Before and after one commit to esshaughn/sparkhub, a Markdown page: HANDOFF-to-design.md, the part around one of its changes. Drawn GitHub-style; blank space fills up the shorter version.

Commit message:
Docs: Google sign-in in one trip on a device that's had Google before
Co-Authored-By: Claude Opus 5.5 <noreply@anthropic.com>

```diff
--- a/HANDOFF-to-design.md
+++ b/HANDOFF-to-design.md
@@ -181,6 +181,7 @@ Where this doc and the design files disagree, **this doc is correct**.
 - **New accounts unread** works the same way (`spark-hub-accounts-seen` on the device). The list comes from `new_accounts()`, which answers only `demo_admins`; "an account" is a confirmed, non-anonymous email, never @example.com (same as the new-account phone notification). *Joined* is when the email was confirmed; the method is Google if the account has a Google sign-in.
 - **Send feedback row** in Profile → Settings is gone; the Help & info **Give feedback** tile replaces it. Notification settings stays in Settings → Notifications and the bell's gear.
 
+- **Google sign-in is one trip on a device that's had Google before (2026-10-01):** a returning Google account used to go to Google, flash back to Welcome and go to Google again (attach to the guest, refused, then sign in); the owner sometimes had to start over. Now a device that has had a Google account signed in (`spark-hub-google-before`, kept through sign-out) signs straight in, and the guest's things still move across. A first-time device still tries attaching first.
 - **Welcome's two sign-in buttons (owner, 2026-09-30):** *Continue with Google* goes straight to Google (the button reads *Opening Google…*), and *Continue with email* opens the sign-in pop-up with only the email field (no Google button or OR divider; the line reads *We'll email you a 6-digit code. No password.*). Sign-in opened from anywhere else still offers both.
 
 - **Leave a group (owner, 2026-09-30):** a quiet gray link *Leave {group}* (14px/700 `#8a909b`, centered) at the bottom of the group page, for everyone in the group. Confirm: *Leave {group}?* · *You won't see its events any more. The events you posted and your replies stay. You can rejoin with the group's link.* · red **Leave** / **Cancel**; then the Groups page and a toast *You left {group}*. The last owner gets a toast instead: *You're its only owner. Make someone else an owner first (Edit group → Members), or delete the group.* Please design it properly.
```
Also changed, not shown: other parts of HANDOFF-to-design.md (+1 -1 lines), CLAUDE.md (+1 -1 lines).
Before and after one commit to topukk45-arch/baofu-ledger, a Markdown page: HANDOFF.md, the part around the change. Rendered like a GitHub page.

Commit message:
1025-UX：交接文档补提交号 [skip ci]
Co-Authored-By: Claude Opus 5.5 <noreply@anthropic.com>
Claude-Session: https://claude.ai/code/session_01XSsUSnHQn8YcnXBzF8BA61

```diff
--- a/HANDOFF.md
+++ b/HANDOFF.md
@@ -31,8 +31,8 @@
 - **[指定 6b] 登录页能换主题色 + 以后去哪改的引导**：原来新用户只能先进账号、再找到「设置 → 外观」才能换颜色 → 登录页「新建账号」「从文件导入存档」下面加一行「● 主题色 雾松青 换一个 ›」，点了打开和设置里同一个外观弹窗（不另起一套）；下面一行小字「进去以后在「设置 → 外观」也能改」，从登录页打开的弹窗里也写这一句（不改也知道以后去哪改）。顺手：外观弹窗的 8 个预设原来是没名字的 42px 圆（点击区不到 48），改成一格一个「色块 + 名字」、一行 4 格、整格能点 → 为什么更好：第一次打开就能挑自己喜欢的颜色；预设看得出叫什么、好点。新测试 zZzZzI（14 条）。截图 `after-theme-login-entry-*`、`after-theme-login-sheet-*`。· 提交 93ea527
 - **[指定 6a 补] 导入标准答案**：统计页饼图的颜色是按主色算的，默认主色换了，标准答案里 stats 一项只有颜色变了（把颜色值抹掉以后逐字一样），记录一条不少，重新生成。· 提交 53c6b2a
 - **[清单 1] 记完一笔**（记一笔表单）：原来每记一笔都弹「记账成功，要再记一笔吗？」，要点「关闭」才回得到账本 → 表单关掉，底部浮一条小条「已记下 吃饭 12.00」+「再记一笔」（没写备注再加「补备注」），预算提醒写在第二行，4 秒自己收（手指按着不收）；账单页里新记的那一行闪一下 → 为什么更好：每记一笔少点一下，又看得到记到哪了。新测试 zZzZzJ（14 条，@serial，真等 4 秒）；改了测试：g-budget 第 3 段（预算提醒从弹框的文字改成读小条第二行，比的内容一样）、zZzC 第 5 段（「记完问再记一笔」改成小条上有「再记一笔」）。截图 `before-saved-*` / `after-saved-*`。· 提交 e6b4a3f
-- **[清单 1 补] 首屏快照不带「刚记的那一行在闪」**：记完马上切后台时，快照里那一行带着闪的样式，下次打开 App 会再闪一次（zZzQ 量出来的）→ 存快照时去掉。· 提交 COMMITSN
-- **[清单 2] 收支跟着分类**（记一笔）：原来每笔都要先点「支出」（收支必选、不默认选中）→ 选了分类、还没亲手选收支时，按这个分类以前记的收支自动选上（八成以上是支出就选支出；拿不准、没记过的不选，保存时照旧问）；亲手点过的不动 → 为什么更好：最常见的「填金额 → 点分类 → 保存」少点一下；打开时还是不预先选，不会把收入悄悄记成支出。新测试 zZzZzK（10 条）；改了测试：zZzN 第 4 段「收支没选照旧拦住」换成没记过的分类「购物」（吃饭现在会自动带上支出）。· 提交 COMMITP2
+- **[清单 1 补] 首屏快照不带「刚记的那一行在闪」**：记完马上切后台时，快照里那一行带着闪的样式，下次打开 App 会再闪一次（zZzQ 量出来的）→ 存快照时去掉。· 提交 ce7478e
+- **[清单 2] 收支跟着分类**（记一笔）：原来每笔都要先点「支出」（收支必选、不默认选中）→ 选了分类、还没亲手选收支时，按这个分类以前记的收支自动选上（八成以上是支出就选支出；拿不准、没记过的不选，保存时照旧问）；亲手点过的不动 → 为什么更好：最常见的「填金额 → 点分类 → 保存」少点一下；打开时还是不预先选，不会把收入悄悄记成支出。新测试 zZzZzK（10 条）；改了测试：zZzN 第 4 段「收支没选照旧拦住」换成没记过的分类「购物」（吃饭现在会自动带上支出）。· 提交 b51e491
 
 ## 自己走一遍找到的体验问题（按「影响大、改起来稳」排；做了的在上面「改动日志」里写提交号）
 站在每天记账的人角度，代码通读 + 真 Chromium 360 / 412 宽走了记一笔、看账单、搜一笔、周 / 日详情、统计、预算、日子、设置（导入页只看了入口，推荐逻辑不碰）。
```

_PROBLEM TO SOLVE_. Please find the lines in the data that contain the word "code" and copy them.

_EXERCISE RESULT_.
 - **Welcome's two sign-in buttons (owner, 2026-09-30):** *Continue with Google* goes straight to Google (the button reads *Opening Google…*), and *Continue with email* opens the sign-in pop-up with only the email field (no Google button or OR divider; the line reads *We'll email you a 6-digit code. No password.*). Sign-in opened from anywhere else still offers both.
Claude-Session: https://claude.ai/code/session_01XSsUSnHQn8YcnXBzF8BA61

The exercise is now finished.